● **About this task**
Pull every line with "that" from the material.

BEGIN

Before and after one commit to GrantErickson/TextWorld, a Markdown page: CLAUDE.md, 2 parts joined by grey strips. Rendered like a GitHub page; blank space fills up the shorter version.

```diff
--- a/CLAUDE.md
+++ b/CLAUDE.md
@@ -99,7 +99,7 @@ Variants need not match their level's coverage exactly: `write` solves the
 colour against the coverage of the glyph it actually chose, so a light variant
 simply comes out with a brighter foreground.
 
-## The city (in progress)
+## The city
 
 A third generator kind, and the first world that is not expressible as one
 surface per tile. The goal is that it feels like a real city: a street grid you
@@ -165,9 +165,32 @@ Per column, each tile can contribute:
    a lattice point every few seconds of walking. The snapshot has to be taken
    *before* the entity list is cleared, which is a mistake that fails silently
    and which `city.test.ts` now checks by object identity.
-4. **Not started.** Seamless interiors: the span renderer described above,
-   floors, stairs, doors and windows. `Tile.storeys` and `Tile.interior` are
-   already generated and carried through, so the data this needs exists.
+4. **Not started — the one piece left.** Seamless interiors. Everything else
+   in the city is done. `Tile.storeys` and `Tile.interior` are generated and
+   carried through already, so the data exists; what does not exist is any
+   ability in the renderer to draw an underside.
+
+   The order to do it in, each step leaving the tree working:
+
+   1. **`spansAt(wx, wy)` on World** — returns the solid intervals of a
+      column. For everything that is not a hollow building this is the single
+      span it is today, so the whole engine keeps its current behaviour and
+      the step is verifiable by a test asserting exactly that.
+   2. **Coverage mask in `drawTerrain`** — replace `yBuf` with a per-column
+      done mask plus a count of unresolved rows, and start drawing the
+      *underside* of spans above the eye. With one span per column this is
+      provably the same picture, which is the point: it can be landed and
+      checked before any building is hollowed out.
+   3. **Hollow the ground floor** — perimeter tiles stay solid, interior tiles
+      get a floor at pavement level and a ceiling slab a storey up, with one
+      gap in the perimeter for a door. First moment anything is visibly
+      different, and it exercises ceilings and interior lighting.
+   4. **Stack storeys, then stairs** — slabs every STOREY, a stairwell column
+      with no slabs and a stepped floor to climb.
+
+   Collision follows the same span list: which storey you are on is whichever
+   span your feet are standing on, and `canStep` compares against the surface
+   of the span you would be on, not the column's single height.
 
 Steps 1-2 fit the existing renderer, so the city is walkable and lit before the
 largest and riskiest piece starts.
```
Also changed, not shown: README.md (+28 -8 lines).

END
BEGIN

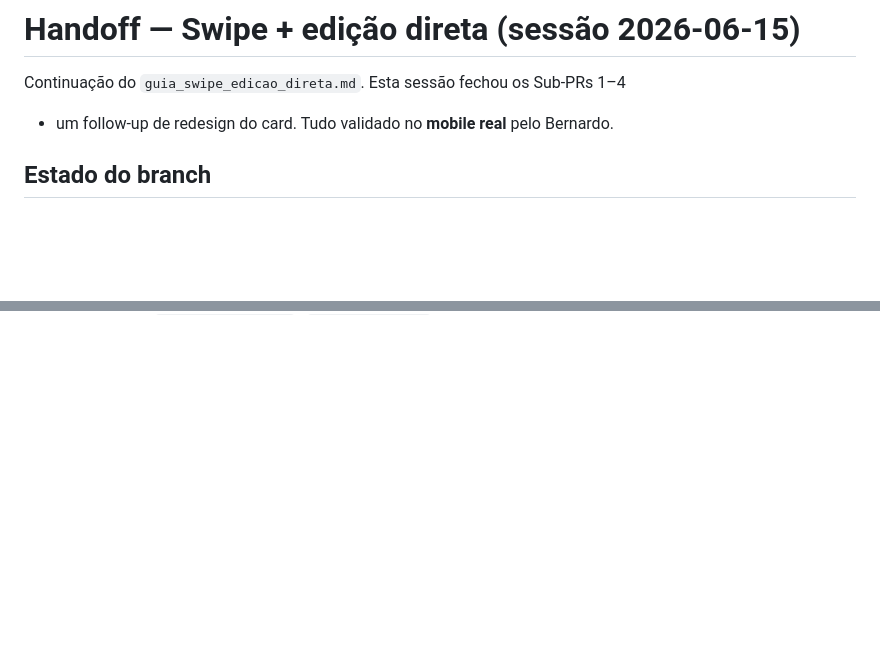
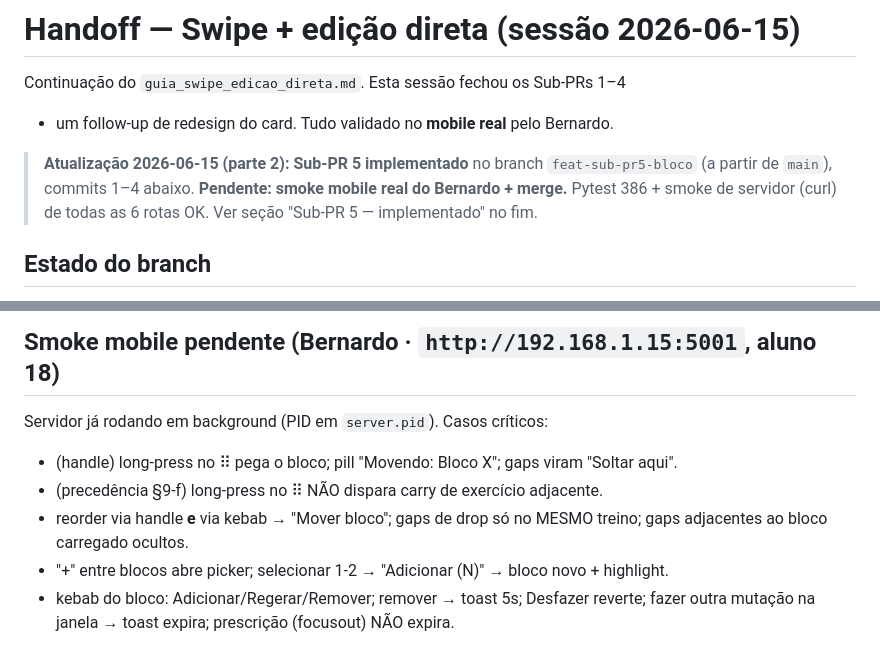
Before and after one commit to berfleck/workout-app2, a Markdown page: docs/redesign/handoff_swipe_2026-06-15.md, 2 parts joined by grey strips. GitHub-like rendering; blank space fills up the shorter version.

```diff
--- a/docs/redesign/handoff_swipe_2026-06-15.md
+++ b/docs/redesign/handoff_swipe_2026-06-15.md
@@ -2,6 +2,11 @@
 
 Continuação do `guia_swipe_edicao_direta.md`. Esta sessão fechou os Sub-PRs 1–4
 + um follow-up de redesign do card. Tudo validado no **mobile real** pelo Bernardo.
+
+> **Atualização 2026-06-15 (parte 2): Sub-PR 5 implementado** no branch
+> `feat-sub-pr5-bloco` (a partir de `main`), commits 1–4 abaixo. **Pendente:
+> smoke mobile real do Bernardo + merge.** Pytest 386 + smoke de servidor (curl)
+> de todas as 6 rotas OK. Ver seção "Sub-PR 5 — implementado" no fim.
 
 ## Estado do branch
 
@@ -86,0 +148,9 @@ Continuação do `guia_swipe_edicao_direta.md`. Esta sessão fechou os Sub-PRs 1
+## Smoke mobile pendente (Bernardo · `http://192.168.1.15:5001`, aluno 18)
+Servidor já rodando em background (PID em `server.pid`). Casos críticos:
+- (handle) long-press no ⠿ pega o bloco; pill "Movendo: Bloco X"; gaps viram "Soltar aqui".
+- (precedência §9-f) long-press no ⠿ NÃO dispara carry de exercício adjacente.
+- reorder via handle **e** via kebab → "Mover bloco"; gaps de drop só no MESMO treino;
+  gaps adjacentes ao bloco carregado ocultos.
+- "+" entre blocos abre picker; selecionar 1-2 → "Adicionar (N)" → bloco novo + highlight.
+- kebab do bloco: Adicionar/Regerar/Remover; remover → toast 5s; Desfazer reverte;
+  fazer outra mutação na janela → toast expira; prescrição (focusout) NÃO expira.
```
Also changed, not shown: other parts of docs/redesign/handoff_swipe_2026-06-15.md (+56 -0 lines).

END

● **Solution for this exercise**
 A third generator kind, and the first world that is not expressible as one
 surface per tile. The goal is that it feels like a real city: a street grid you
    *before* the entity list is cleared, which is a mistake that fails silently
+      column. For everything that is not a hollow building this is the single
+      the step is verifiable by a test asserting exactly that.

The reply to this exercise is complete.